[DATA PROVIDED — start]

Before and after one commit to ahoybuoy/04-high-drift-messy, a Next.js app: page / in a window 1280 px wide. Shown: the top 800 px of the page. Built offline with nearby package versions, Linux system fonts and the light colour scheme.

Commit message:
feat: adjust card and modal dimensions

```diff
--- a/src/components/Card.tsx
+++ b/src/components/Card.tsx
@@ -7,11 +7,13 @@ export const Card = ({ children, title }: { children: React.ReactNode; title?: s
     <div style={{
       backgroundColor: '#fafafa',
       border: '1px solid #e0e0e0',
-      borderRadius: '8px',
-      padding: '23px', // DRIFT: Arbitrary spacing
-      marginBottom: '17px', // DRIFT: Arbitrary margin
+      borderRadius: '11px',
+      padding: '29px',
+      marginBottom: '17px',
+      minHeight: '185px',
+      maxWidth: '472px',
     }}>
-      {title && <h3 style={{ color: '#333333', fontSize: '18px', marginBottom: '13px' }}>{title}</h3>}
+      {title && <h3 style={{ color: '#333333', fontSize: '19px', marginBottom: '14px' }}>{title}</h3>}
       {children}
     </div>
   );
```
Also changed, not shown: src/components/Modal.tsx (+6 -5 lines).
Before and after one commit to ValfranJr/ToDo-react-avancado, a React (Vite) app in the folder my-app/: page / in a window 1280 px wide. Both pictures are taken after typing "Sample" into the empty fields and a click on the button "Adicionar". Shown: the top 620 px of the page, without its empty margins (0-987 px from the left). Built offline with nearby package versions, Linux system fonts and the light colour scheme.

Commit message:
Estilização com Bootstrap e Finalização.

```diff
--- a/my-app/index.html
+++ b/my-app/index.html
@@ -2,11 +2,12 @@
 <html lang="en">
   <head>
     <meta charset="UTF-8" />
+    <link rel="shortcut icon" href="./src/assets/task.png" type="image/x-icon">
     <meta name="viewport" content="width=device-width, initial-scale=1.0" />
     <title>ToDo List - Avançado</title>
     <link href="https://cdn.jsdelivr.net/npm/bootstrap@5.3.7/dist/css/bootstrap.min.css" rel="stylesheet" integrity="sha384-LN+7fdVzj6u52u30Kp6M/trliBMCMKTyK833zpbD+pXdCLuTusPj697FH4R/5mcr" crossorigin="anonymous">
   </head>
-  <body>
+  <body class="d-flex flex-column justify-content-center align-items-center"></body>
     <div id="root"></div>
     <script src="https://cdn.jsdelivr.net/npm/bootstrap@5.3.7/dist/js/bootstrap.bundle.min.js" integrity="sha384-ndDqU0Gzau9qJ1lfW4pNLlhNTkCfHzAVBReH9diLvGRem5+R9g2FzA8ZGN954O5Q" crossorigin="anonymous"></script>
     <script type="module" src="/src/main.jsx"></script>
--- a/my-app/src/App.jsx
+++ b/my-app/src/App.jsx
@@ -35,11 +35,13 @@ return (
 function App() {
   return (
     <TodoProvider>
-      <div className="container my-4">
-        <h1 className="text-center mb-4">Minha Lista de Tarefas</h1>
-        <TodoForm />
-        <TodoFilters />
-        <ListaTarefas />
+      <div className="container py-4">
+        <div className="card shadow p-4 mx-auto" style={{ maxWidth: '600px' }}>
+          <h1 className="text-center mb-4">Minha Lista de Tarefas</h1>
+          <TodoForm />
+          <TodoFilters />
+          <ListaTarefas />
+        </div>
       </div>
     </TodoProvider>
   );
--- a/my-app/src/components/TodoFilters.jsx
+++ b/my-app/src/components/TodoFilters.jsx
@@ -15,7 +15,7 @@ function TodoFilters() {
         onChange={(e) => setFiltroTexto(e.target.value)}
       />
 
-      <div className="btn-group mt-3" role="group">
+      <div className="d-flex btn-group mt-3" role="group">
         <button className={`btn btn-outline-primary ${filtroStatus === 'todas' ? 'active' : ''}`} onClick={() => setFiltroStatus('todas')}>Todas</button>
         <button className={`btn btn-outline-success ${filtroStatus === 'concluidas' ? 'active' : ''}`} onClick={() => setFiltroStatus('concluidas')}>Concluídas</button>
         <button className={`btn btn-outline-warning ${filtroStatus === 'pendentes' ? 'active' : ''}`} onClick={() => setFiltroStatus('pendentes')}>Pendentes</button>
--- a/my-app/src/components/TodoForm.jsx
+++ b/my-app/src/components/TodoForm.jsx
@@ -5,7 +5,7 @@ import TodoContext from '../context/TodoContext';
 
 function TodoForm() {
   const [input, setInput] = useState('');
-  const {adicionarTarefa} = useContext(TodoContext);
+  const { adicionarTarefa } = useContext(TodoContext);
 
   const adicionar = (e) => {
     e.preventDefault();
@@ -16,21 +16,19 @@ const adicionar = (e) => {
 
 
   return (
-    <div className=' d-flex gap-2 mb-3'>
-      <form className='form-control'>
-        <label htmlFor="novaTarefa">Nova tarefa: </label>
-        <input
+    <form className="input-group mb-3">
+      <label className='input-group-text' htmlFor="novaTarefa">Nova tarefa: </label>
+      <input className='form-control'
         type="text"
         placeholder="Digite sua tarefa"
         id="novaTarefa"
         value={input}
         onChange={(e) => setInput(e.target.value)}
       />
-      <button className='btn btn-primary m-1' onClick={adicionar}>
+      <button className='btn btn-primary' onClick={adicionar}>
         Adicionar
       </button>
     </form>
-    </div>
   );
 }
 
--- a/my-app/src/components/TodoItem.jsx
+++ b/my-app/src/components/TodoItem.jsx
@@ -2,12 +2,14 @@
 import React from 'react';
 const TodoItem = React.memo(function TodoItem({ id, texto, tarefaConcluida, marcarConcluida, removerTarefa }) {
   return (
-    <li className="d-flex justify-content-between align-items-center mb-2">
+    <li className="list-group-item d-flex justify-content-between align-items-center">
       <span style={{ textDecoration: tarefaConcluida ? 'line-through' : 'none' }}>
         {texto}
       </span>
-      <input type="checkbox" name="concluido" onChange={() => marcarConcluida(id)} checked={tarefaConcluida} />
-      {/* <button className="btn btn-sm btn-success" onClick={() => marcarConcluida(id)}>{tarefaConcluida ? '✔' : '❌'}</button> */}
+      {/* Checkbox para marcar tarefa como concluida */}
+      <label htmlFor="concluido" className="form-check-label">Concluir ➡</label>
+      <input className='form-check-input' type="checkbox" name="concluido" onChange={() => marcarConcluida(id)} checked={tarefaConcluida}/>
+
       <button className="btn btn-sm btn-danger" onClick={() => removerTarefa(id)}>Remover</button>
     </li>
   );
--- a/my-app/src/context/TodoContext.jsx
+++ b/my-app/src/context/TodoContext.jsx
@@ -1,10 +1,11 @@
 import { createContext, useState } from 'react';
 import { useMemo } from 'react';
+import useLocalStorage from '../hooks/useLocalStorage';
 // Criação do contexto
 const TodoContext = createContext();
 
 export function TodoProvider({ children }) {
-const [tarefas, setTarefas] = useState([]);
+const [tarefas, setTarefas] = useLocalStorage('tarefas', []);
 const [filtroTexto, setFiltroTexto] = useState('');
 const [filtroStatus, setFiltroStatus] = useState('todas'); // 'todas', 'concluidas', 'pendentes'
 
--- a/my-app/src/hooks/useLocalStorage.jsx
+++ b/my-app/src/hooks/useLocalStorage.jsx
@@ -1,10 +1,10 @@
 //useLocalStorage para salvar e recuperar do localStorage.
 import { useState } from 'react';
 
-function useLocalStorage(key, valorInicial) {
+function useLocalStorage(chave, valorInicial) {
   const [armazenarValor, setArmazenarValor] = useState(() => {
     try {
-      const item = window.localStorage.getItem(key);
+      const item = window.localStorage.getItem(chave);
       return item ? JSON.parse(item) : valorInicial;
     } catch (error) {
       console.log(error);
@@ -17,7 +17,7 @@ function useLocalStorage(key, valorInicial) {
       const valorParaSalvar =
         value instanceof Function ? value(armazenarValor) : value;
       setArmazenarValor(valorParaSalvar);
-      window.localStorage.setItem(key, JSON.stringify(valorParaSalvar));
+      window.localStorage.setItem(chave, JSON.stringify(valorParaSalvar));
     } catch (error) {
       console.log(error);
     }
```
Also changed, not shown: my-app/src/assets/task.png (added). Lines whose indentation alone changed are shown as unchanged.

[DATA PROVIDED — finish]

ASSIGNMENT: Where a line of the material holds the word "components", copy that line.

RESULT FOR THIS EXERCISE:
--- a/src/components/Card.tsx
+++ b/src/components/Card.tsx
Also changed, not shown: src/components/Modal.tsx (+6 -5 lines).
--- a/my-app/src/components/TodoFilters.jsx
+++ b/my-app/src/components/TodoFilters.jsx
--- a/my-app/src/components/TodoForm.jsx
+++ b/my-app/src/components/TodoForm.jsx
--- a/my-app/src/components/TodoItem.jsx
+++ b/my-app/src/components/TodoItem.jsx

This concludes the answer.